A story of the mission at Ibadan in the Yoruba country, published by the Basle Missionary Society.

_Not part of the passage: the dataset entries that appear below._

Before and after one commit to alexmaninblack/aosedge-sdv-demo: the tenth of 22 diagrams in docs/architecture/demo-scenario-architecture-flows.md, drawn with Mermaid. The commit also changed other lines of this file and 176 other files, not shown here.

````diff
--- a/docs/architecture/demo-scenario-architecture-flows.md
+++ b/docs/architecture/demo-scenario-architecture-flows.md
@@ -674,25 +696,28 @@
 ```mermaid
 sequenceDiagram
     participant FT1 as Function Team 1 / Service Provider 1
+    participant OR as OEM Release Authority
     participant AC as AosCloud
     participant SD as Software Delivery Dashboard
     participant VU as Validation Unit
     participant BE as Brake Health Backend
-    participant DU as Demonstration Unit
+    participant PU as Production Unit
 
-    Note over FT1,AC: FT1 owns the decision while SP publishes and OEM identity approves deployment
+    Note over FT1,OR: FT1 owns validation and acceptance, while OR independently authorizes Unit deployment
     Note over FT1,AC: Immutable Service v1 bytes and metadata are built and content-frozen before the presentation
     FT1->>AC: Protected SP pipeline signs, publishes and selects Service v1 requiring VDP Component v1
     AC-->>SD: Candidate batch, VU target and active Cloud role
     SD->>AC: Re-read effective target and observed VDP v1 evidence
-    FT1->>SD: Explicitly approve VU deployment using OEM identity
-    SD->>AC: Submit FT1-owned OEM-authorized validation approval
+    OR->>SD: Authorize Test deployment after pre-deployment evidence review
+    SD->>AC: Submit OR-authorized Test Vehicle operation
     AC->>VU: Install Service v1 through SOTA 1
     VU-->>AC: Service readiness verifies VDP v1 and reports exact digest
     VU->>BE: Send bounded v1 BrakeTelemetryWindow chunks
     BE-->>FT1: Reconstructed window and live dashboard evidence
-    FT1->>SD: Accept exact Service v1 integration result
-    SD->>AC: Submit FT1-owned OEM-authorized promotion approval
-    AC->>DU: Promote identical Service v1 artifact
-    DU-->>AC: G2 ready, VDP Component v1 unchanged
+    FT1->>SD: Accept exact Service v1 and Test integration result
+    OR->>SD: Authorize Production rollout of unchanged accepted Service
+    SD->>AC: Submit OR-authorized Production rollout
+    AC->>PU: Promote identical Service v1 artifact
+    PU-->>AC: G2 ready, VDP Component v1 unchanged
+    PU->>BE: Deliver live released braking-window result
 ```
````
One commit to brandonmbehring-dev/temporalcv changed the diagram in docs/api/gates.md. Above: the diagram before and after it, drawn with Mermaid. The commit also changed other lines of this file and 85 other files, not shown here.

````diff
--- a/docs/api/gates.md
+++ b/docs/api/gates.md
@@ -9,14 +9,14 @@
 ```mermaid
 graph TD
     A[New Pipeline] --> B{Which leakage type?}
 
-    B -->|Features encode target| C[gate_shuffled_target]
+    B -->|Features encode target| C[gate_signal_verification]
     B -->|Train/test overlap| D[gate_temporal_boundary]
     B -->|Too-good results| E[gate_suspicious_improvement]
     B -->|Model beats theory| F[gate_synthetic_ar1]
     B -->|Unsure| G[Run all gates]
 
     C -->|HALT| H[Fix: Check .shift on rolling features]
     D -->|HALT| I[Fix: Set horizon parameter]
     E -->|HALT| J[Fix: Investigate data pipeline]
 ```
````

Oguyomi. A story of the mission at Ibadan in the Yoruba country, published by the Basle Missionary Society. Romansch. Basel, 1867 (General Reference Collection 884.a.13.(2.))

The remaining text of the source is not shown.